Writers must take risks. My current risk is about looking at my work and seeing where an echo of myself can be found in all those words. I have just read an article about the British writer Will Self. I admire his work and although some see him as a maverick, I think he is one of our best writers today. You can read the article here: http://www.guardian.co.uk/books/2012/aug/05/will-self-umbrella-booker-interview
In the article, written by Alan Hollinghurst, Will says: “I don’t really write for readers… I think that’s the defining characteristic of being serious as a writer. I mean, I’ve said in the past I write for myself. That’s probably some kind of insane egotism but I actually think that’s the only way to proceed – to write what you think you have to write. I write desperately trying to keep myself amused or engaged in what I’m doing and in the world. And if people like it, great, and if they don’t like it, well, that’s that – what can you do? You can’t go round and hold a gun to their head.”
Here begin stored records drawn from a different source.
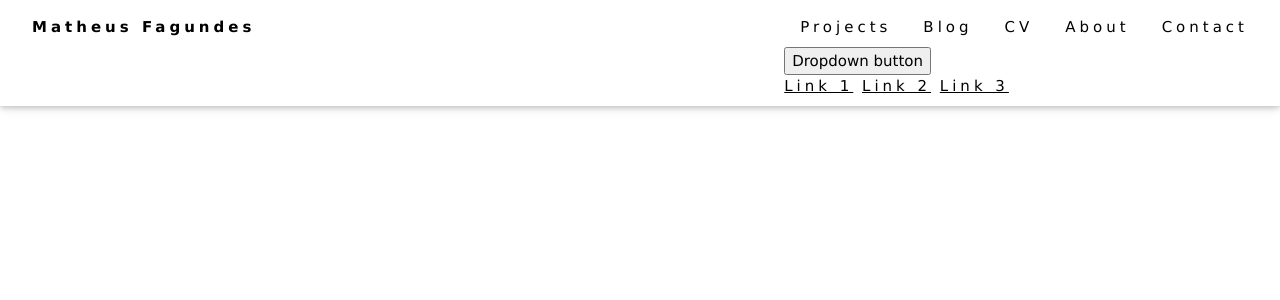
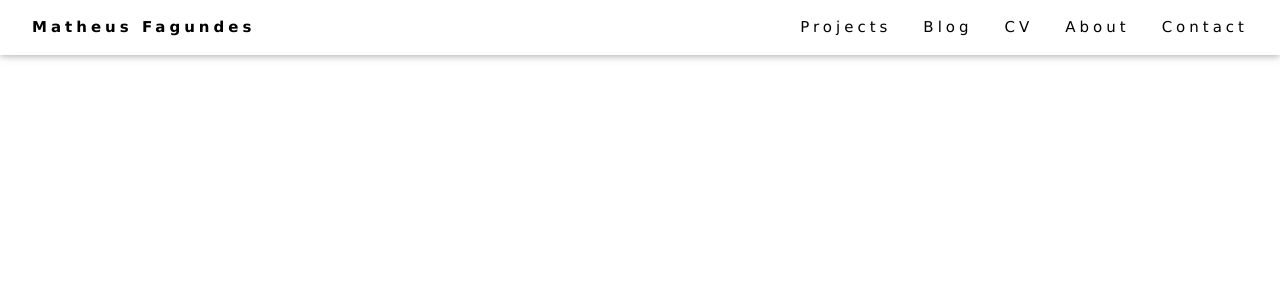
Before and after one commit to mf99274/mf99274.github.io, a Jekyll site: the page built from index.html, in a window 1280 px wide. Shown: the top 300 px of the page. Built offline with Jekyll 4.4.1, drawn with Linux system fonts in a browser that asks for light colours.

Commit message:
Update default.html

```diff
--- a/_layouts/default.html
+++ b/_layouts/default.html
@@ -9,10 +9,6 @@
 <meta charset="UTF-8">
 <meta name="viewport" content="width=device-width, initial-scale=1">
 <link rel="stylesheet" href="https://www.w3schools.com/w3css/4/w3.css">
-<script src="https://cdn.jsdelivr.net/npm/jquery@3.5.1/dist/jquery.slim.min.js"></script>
-<script src="https://cdn.jsdelivr.net/npm/popper.js@1.16.1/dist/umd/popper.min.js"></script>
-<script src="https://cdn.jsdelivr.net/npm/bootstrap@4.6.1/dist/js/bootstrap.bundle.min.js"></script>
-
 
 <body background-color: lightblue;>
 <nav>
@@ -29,16 +25,6 @@
       	    <a href="#contact" class="w3-bar-item w3-button">Contact</a>
 	    <!--<a href="https://github.com/mf99274">My GitHub</a> -->
 
-	    <div class="dropdown">
-                <button type="button" class="btn btn-primary dropdown-toggle" data-toggle="dropdown">
-		  Dropdown button
-                </button>
-	        <div class="dropdown-menu">
-                    <a class="dropdown-item" href="#">Link 1</a>
-                    <a class="dropdown-item" href="#">Link 2</a>
-                    <a class="dropdown-item" href="#">Link 3</a>
-                </div>
-            </div>
     	</div>
      </div>
 </div>
```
In my world, I am at that stage as a writer of novels, where I would quite like to hold a gun to the heads of my readers and force them to read and review my work. Because without their opinions, their reviews, their discourse about my book, I cannot know if I am really a writer, as opposed to a purveyor of useless words, strung together with inappropriate punctuation. But, I must concede, that as writing novels is a new process for me, I have thought about my readers and what might amuse them, for a novel is entertainment, however high or low brow it may be, isn’t it?
A diary is written for oneself, isn’t it? But, many diaries become published and many writers use the genre to write books – Adrian Mole by Sue Townsend or The Diary of Samuel Peyps. There is one thing they have in common, however. A diary is someone’s inner world. It’s the closest you get to opening a door in someone’s forehead and stepping inside. This applies to a diary that is a work of fiction. The writer enters the mind of the character. But I guess, all writers do that? My characters become so real to me, I could name them in my will. They are part of an extended family that I will never abandon. In fact, I am probably closer to some of them than I am to my real family, at times.
At the moment, I am having second novel-itus. That means, I have started the book and have got stuck at page 42. Didn’t that wonderful writer Douglas Adams say in his book Hitchhiker’s Guide to the Galaxy, that 42 was the secret of life? I always get stuck at page 42. Is that saying something to me? Will I find the secret of life if I just get past that page?
Could it all come down to rampant self-criticism? I either berate myself too much or too little. I’m either furious because the last 42 pages look like utter crap or they read like the Bible or I am convinced that the book, when I get past 42, will make me a million. A hearty walk in a stiff breeze is the only answer. Writing is a painful process. Now, I sound like a martyr. I say again, it’s painful. Why? Because you are alone. You are easing the story out of yourself in a a process that can leave you empty, (any allusion to private functions is purely anecdotal) You have no one but yourself to turn to for approbation or contempt. Of course, you can read every page to a friend, lover, spouse or the postman, but it’s pretty much guaranteed that they will say it’s wonderful. After all, we like to please.
To get a real and unbiased view of your book, you must treat it like a wound and allow it to be poked, prodded, picked at and have the skin removed, layer by layer, till the offending wound is down to the bone. Then there will be suggestions that will include operations, dissection, amputation, possibly a complete turn-off of the life support system. You may have to go back to a very obscure synapses at the centre of your brain and start again.
That’s the risk writers must take. If you put your mind on a page, someone will spread jam on it, you mark my words.